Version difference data
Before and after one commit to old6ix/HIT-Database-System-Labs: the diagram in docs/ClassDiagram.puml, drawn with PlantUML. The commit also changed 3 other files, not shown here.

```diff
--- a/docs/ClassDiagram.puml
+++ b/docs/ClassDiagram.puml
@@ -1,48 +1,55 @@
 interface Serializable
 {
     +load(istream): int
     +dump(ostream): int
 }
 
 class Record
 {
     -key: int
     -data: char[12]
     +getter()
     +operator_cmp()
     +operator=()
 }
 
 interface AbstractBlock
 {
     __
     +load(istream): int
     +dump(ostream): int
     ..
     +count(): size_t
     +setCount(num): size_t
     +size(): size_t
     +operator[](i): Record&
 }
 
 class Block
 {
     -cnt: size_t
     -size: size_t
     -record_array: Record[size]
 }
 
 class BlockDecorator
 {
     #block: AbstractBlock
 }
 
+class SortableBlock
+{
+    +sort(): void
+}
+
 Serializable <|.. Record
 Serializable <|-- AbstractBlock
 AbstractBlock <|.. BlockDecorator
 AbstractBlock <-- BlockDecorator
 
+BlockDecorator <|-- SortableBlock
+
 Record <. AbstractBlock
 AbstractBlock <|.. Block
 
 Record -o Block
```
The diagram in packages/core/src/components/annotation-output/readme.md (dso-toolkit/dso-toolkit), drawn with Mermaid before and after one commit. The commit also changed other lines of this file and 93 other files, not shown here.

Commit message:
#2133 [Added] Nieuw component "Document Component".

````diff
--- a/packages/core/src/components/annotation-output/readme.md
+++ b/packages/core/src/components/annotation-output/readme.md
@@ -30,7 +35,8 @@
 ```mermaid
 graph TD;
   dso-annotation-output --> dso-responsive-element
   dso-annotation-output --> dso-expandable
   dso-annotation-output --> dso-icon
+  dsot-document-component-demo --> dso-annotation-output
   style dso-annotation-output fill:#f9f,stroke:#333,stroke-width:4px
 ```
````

Task statement: Please copy the line that holds "dso-annotation-output --> dso-responsive-element" and each line under it through the last line above, exactly as they stand, adding nothing.

Reply to the task:
   dso-annotation-output --> dso-responsive-element
   dso-annotation-output --> dso-expandable
   dso-annotation-output --> dso-icon
+  dsot-document-component-demo --> dso-annotation-output
   style dso-annotation-output fill:#f9f,stroke:#333,stroke-width:4px
 ```
````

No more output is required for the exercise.